Jan 30, 2020

Agents uncover longest smuggling tunnel ever found at southern border

Photo: Customs and Border Protection

Federal agents have found the "longest illicit cross-border tunnel ever discovered along the Southwest border," Customs and Border Protection announced Wednesday.

Details: The drug-smuggling tunnel stretches for 4,309 feet to connect an industrial site in Tijuana, Mexico, to San Diego, per a CBP statement. "It includes an extensive rail/cart system, forced air ventilation, high voltage electrical cables and panels, an elevator at the tunnel entrance, and a complex drainage system," the statement notes.

  • The passageway is about 70 feet underground and is about 5 feet, 5 inches tall and 2 feet wide.
  • After the tunnel was discovered in late August by CBP and its partners, Mexican law enforcement identified the entrance, and members of the San Diego Tunnel Task Force began mapping it, per the CBP statement.
The sophistication of this tunnel demonstrates the determination and monetary resources of the cartels."
— Statement by DEA's special agent in charge John W. Callery

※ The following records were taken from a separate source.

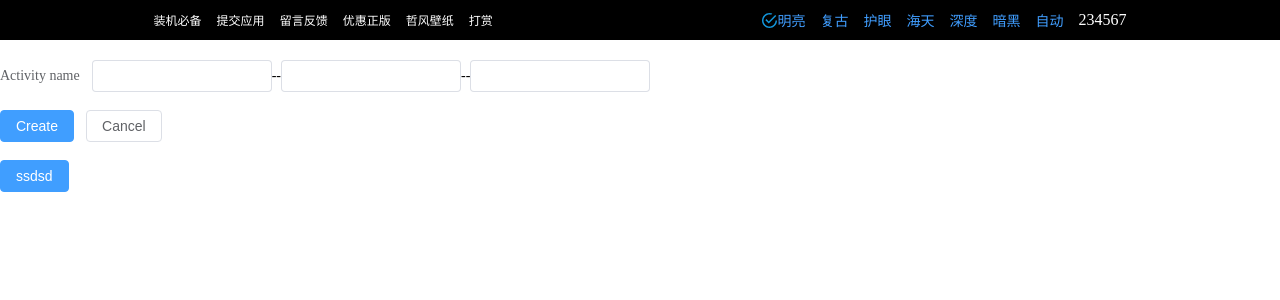
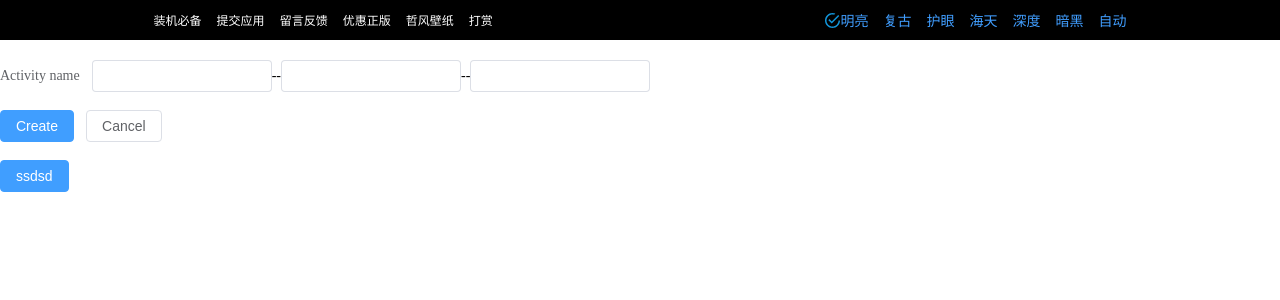
Before and after one commit to xie1213/vite-project, a Vue app: page / in a window 1280 px wide. Shown: the top 300 px of the page. Built offline with nearby package versions, Linux system fonts and the light colour scheme.

Commit message:
测试同步更新

```diff
--- a/src/components/nav/upBakColor.vue
+++ b/src/components/nav/upBakColor.vue
@@ -13,7 +13,6 @@
             <svg-icon v-if="colorIndex === index" :width="15" name="adopt"></svg-icon>
             {{ title }}
         </el-link>
-        <span>234567</span>
     </div>
 </template>
 
```
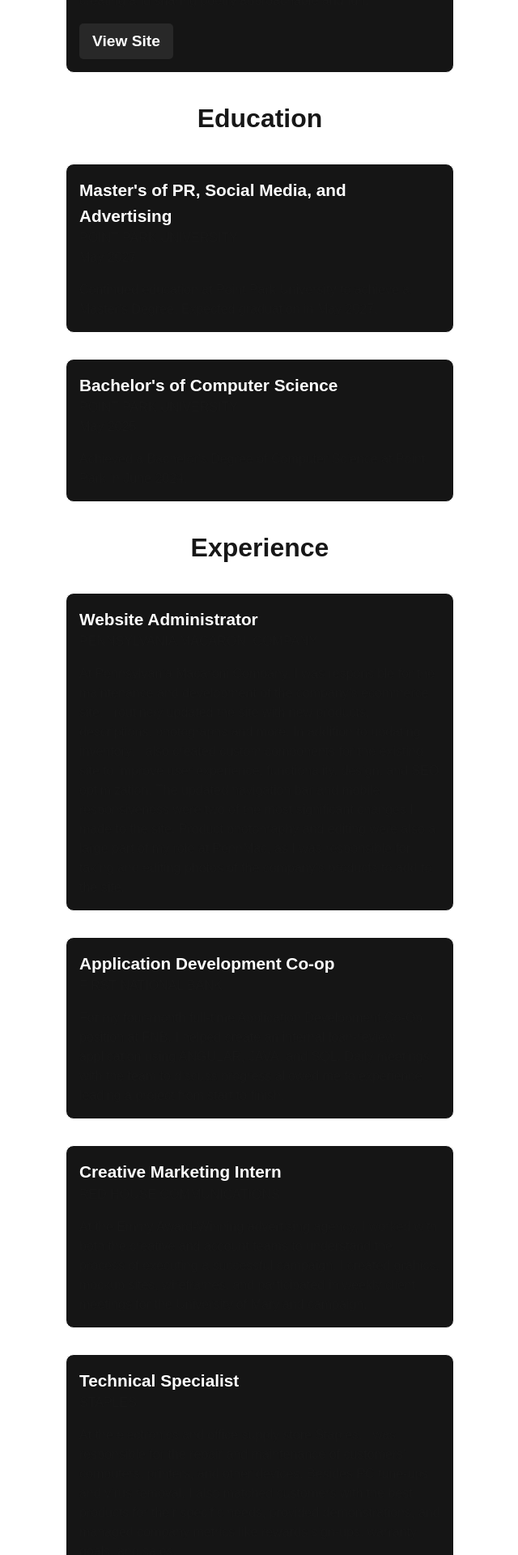
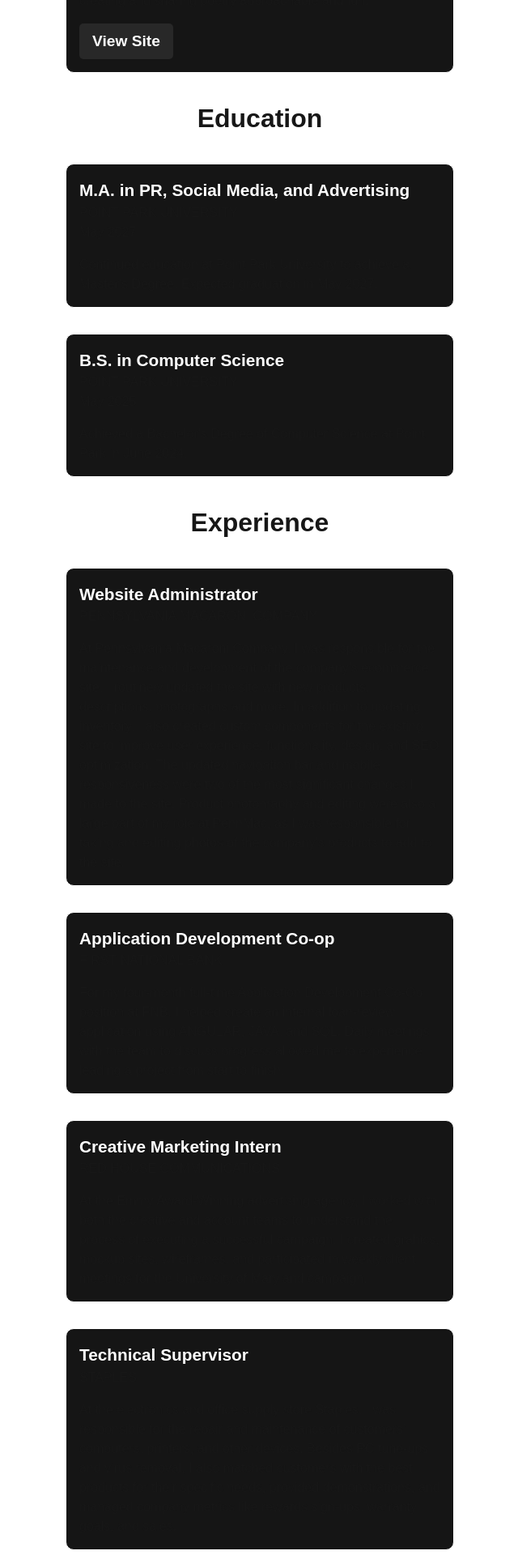
Before and after one commit to sjszuch/szuch-portfolio-njs, a Next.js app: page / in a window 1280 px wide. Shown: the part 1749-3669 px from the top of the page at 81% size, without its empty margins (319-959 px from the left). Built offline with nearby package versions, Linux system fonts and the light colour scheme.

Commit message:
Updated information

```diff
--- a/src/app/page.tsx
+++ b/src/app/page.tsx
@@ -77,7 +77,7 @@ export default function Home() {
       {/* Master's in PR */}
       <div className="experience">
         <ExperienceCard
-          position="Master's of PR, Social Media, and Advertising"
+          position="M.A. in PR, Social Media, and Advertising"
           company="POINT PARK UNIVERSITY"
           duration="May 2027"
           description="Continued education at Point Park University to achieve a Master's Degree. Expected graduation in May 2027."
@@ -87,7 +87,7 @@ export default function Home() {
       {/* Bachelor's in CS */}
       <div className="experience">
         <ExperienceCard
-          position="Bachelor's of Computer Science"
+          position="B.S. in Computer Science"
           company="POINT PARK UNIVERSITY"
           duration="May 2025"
           description="Achieved a Bachelor's Degree of Computer Science at Point Park in June 2024."
@@ -130,7 +130,7 @@ export default function Home() {
       {/* Staples */}
       <div className="experience">
         <ExperienceCard
-          position="Technical Specialist"
+          position="Technical Supervisor"
           company="STAPLES"
           duration=""
           description="At the electronics and office supply store Staples, I was responsible for the repair and maintenance of customers' computers, printers, and other devices. Besides PC tune-ups and virus removal, I also matched customers with the best products for their specific needs, provided demonstrations, and managed company metrics like rewards sign-ups, warranty goals, and sales."
```
Also changed, not shown: 1 other file (tests, documents, lock files or other folders).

Why it matters: "While subterranean tunnels are not a new occurrence along the California-Mexico border, the sophistication and length of this particular tunnel demonstrates the time-consuming efforts transnational criminal organizations will undertake to facilitate cross-border smuggling," said Cardell T. Morant, acting special agent in charge of Homeland Security Investigations San Diego, in the statement.

  • The next longest tunnel in the U.S. was discovered in San Diego in 2014. It was 2,966 feet long.

Go deeper

Family of Mexican teen killed by border agent cannot sue, SCOTUS rules

Photo: Daniel Slim/AFP via Getty Images

On Tuesday, the Supreme Court ruled 5-4, along ideological lines, that the family of a Mexican teenager who was killed across the southern border by a U.S. border agent cannot sue for damages.

Why it matters: The court’s decision avoids inviting more lawsuits from foreign nationals against U.S. law enforcement. The court noted in its opinion that “a cross-border shooting claim has foreign relations and national security implications.”

U.S. evacuee with coronavirus initially discharged from hospital

Personnel in biological hazard suits welcome passengers evacuated from Wuhan, China, at March Air Reserve Base in Riverside County, California. Photo: Matt Hartman/AFP via Getty Images

An evacuee from Wuhan, China, who became the 13th person in the U.S. to be infected with the novel coronavirus, was initially mistakenly released from a California hospital, UC San Diego Health said in a statement Monday.

Details: Officials from the Centers for Disease Control and Prevention told San Diego Public Health "four patients being evaluated for 2019-nCoV at UC San Diego Health had tested negative for the virus," according to the statement. They were discharged and returned to federal quarantine at Marine Corps Air Station Miramar "at the CDC's direction," it said.

Go deeperArrowFeb 11, 2020 - Health

Border officers to team up with ICE in sanctuary city crackdown

An anti-ICE protest inside the main hall at Grand Central Station. Photo: Erik McGregor/LightRocket via Getty Images

Specially trained border officials are being deployed to a handful of sanctuary cities to help carry out an immigrant arrest operation to begin this weekend alongside Immigration and Customs Enforcement (ICE) agents, the New York Times reports.

Why it matters: The administration has made several efforts over the past few weeks to crack down on states and cities that choose not to cooperate with federal immigration enforcement agencies.